Swedes weigh global warming versus a better tan
Eco-minded Scandinavians crave winter vacations. Yet the long flights add to greenhouse gases. Should they hit the beach or save the planet?
(Page 2 of 2)
"We're talking enormous travel distances, so even if the flight is full, the total emission per passenger will be fairly high," says Kjell Andersson, head of energy and transport at the Swedish Environmental Protection Agency. "One Sweden-Thailand round trip is equivalent to putting 15,000 kilometers [9,300 miles] on your car for several years."Skip to next paragraph
Subscribe Today to the Monitor

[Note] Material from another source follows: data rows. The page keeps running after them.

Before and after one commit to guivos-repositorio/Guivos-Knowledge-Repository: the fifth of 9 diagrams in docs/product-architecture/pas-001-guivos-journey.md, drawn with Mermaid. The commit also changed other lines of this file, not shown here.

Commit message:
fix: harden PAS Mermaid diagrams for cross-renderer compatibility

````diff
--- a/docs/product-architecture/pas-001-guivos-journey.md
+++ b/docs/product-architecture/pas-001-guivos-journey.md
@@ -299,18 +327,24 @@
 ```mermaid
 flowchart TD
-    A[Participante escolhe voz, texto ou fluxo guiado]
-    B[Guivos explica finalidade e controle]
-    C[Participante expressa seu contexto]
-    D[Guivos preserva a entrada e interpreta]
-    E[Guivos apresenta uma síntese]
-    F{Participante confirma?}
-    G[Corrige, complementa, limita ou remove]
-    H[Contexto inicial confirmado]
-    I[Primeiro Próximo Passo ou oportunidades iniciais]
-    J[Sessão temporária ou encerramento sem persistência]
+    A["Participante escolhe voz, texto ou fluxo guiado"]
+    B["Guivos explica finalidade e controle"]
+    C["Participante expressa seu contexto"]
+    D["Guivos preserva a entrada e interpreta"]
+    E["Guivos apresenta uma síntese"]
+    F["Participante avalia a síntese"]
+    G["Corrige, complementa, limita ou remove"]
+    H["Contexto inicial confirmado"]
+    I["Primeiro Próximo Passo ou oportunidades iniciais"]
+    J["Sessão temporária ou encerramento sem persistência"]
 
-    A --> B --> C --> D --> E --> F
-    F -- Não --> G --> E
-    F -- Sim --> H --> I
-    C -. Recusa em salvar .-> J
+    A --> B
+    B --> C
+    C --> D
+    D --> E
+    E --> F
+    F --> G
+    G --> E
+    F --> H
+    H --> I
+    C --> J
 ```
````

Such facts jolt Katarina Eriksson. The hardware store employee just returned from a three-week trip to northeastern Brazil and says she knows "we're destroying the world." She and her husband travel abroad every fall and spring – usually to Greece – and plan eventually to retire away from the cold climate of Mora, their home town in the middle of Sweden.

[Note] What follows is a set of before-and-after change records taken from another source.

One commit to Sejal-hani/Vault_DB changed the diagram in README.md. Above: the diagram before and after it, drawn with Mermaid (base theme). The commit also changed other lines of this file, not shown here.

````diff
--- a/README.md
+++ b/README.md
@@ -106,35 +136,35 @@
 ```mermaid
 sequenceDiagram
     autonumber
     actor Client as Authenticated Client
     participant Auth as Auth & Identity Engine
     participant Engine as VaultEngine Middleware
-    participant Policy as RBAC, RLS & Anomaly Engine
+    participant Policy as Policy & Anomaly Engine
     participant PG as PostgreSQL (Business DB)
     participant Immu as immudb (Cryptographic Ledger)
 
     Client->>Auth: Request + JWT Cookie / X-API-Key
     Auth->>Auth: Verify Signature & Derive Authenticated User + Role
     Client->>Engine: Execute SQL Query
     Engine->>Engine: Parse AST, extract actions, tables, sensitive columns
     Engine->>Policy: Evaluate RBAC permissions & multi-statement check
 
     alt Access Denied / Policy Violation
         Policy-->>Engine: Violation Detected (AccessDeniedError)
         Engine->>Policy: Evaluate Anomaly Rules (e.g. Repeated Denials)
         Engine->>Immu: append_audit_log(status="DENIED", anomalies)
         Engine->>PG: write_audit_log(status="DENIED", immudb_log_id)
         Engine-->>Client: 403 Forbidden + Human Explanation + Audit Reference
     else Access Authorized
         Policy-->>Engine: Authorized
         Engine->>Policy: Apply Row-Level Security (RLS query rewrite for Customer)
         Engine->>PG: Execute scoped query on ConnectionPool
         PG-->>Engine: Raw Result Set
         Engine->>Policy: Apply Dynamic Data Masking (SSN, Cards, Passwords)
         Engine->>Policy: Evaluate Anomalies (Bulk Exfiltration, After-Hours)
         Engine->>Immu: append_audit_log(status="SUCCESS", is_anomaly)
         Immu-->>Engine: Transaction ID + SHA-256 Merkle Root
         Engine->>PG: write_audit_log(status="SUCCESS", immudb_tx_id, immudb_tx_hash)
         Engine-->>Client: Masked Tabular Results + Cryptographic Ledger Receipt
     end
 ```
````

After trying a winter trip to the tropics this year, they're contemplating adding India to their 2009 itinerary. "You think of your kids and grandchildren – what will life be like for them?" Ms. Eriksson says. "But I live for these trips. I used to get depressed every fall and winter, and I think our trips really helped me overcome that."
The Swedish Environmental Protection Agency recently asked the government to curb airport construction and to impose stricter emissions caps on existing airports to make flying more difficult and expensive. Mr. Andersson also hopes that a future European aviation emissions trading scheme, which uses economic incentives to curb pollution, will slow the travel frenzy – especially in a weakening economy. "We don't tell people to stay home, but we can apply financial pressures," he says.
Like many people in the industrialized world being asked to sacrifice to cool the planet, Swedes hope technology will preserve their tan lines. Eric Persson is a young Swedish-Brazilian entrepreneur who built the hotel where Eriksson and her husband stayed in South America. He's proud of Sweden's environmental reputation. He's considering installing solar panels on his hotel property, and uses a green ionization technology to clean his pool instead of chlorine.
"Of course, no matter how you twist and turn this thing – tourism flights hurt the environment," Mr. Persson agrees. "But I don't think you can stop it. You can't expect Swedes to stop traveling to the sun. We just have to trust that the aviation technology will develop and get cleaner."
• • •
One in 10 Swedes surveyed recently by Stockholm-based Nordea Bank said they planned to buy a second home abroad within the next two years. With Spain's sun coast now out of economic reach for many middle-class families, they're turning their search to countries such as Thailand, Gambia, and Brazil.
Other sunbirds simply take advantage of low-cost destinations such as India, where they can stay for months in cheap guesthouses without defaulting on bills back home.
Sussi Oskarson and her partner, Jonnie Cronquist, were spending the winter in Goa – she after taking a leave from her job at a credit company and he thanks to a government disability pension. At their country home south of Stockholm, they're sticklers for recycling and composting their waste.
"What you take from the earth you should return," Mr. Cronquist explains over a drink in a beach bar where laid-back Indian waiters like to greet customers in Swedish or Russian. "That's how we renew our world."
"And at the same time we travel so much," Oskarson adds with a grimace. "It's a paradox, isn't it?"